Thieftaker (Thieftaker Chronicles)
by D.B. Jackson
Cover Artist: Chris McGrath
Review by Mel Jacob
Tor Books Hardcover ISBN/ITEM#: 9780765327611
Date: 03 July 2012 List Price $24.99 Amazon US / Amazon UK
Ethan Kaille, a conjuror, pursues a precarious existence as a thieftaker in Boston amid the turmoil preceding the Revolutionary War. As a thieftaker, he specializes in finding and recovering lost items for owners. His work is complicated by Sephira Pryce, the head of a gang of toughs, who regards herself as the master thieftaker of Colonial Boston. She tolerates Ethan as long as he stays away from her rich clients.
His current case for a wealthy merchant has drawn her attention, and she has her toughs beat him and take his fee. Aware the case has aspects only Ethan can handle, she grudgingly agrees to let him continue his investigations. The case involves recovering a valuable broach stolen from the merchant's daughter the night she was killed and also finding the killer.
Ethan doesn't take murder cases, but this one involves magic. He sensed a spell casting the night the young woman died, and her corpse, with no wounds, reeks of magic. A spell he casts in the crypt of King's Chapel confirms this, but tells little else.
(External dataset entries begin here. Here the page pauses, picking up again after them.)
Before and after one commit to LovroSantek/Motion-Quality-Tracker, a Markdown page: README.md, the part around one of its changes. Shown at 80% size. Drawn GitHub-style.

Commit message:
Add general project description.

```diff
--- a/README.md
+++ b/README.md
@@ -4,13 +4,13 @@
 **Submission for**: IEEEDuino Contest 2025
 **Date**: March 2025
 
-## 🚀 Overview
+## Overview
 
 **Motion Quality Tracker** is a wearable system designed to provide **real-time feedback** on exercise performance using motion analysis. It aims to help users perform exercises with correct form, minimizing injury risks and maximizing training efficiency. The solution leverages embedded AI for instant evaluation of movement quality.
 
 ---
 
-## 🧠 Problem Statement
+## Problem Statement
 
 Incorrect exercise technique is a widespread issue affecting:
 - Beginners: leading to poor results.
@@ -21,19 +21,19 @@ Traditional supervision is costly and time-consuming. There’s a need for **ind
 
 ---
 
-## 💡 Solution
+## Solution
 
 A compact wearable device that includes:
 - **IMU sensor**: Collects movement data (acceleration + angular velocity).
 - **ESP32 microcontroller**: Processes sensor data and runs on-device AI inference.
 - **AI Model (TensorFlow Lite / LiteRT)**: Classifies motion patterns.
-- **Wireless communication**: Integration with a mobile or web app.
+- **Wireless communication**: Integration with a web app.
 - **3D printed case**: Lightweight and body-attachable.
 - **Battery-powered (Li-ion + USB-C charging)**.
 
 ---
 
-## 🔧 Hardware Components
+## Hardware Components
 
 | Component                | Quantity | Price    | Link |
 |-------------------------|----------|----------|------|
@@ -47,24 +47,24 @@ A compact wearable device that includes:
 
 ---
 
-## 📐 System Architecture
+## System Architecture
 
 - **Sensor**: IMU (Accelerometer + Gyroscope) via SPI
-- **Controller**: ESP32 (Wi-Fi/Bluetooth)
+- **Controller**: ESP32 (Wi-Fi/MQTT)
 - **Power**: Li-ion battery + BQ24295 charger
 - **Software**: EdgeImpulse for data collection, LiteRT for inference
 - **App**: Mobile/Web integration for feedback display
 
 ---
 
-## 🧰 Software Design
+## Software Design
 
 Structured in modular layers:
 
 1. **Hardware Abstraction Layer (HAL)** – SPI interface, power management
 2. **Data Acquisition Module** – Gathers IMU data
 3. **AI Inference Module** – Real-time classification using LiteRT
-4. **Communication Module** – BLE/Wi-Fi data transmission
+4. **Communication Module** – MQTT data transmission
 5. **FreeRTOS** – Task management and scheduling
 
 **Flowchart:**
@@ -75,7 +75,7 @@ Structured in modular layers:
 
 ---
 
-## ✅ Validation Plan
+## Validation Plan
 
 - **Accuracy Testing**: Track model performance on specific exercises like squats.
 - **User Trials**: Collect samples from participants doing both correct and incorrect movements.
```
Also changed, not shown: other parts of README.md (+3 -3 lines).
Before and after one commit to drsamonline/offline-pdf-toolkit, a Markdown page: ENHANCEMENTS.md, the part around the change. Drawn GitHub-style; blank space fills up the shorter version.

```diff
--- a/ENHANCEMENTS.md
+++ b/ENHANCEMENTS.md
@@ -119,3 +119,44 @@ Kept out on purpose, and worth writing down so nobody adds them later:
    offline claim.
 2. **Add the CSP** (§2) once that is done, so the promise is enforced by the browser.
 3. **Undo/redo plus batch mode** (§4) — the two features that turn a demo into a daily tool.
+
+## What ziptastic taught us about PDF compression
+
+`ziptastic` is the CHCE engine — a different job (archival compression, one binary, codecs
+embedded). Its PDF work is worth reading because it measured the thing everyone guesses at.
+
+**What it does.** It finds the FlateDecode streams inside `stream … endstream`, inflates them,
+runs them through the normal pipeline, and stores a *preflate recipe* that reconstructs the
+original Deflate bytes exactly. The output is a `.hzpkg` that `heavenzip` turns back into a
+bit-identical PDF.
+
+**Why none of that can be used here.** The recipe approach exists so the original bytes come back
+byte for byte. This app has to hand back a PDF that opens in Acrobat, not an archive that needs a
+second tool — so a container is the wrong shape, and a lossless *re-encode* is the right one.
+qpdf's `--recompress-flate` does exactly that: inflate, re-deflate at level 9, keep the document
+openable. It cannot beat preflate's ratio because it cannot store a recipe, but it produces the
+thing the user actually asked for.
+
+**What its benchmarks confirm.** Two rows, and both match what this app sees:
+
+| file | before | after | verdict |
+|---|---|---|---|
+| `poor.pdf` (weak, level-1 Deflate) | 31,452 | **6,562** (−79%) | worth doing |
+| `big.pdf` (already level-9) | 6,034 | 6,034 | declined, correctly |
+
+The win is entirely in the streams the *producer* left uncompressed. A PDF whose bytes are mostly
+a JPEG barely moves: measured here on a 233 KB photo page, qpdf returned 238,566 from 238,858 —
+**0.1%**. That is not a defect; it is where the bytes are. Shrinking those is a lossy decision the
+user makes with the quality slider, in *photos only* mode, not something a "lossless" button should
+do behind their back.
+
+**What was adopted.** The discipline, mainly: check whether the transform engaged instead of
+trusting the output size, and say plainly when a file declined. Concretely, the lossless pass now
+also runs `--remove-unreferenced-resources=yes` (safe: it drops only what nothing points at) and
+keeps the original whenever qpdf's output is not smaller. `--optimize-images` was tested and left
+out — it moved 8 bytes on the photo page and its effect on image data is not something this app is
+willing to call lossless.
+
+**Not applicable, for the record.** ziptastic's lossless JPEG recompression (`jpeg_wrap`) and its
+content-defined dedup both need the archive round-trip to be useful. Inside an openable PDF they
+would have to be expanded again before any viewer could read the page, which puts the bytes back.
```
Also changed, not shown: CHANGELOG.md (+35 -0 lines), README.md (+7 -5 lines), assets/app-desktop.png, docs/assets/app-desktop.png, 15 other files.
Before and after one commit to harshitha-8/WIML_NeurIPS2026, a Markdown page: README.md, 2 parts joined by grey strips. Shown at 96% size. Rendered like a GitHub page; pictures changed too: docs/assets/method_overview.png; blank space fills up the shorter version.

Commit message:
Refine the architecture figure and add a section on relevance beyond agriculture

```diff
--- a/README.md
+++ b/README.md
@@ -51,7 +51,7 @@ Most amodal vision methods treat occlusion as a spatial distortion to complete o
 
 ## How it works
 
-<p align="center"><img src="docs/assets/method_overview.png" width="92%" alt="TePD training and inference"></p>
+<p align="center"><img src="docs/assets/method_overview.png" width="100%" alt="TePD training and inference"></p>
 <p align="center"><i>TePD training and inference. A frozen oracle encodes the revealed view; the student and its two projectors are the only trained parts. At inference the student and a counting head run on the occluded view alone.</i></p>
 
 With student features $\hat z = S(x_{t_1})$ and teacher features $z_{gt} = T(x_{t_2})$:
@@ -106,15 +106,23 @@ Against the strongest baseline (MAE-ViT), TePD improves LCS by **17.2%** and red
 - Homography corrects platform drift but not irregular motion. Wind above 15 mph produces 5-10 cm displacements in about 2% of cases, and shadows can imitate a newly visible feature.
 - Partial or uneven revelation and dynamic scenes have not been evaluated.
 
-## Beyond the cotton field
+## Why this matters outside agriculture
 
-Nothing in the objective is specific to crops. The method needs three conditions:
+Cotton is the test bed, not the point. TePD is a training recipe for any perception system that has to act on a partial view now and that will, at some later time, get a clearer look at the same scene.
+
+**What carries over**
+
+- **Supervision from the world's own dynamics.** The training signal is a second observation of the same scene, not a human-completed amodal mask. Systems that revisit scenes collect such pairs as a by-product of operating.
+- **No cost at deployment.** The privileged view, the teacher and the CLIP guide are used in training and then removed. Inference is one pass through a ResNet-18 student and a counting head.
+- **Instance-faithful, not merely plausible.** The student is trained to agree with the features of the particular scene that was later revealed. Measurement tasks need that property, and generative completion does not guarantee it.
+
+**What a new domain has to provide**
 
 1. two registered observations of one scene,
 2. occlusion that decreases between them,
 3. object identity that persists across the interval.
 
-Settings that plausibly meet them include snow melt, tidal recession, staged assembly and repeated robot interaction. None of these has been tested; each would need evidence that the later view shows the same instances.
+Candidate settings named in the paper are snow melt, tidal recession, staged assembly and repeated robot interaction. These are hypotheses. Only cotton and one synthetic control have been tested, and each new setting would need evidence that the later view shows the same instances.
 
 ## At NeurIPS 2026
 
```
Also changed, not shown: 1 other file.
The conjurer has concealed the actual spell. While in the crypt he meets Mister Pell, a minister with potential as conjuror, but church authorities frown on such people. They become friends.
Ethan spends much of the novel being beaten or tortured by various enemies. Sephira arranges most of those although the rival conjurer wields the real agony. Ethan is persistent if nothing else and endures to fight again.
Jackson provides plenty of color and uses historical characters such as Samuel Adams and Ebenezer Mackintosh. The climatic battle pits Ethan against the strongest conjuror he has ever encountered who is capable of inflicting unimagined agonies.
The role of a thieftaker resembles the hero of Jeri Westerson Crispin Guest series. Crispin, a disgraced knight, solves crimes in medieval London, and the tales often have a touch of mysticism. Other writers have also explored Colonial America and magic for novels including Robert McCammon's Mathew Corbett's World (Speaks the Nightbird, Queen of Bedlam, Mister Slaughter, and The Providence Rider) set in the early 18th century. C.C. Finley's Traitor to the Crown series features witches fighting in the American Revolution. Jackson's novel is a bit less violent than those of McCammon.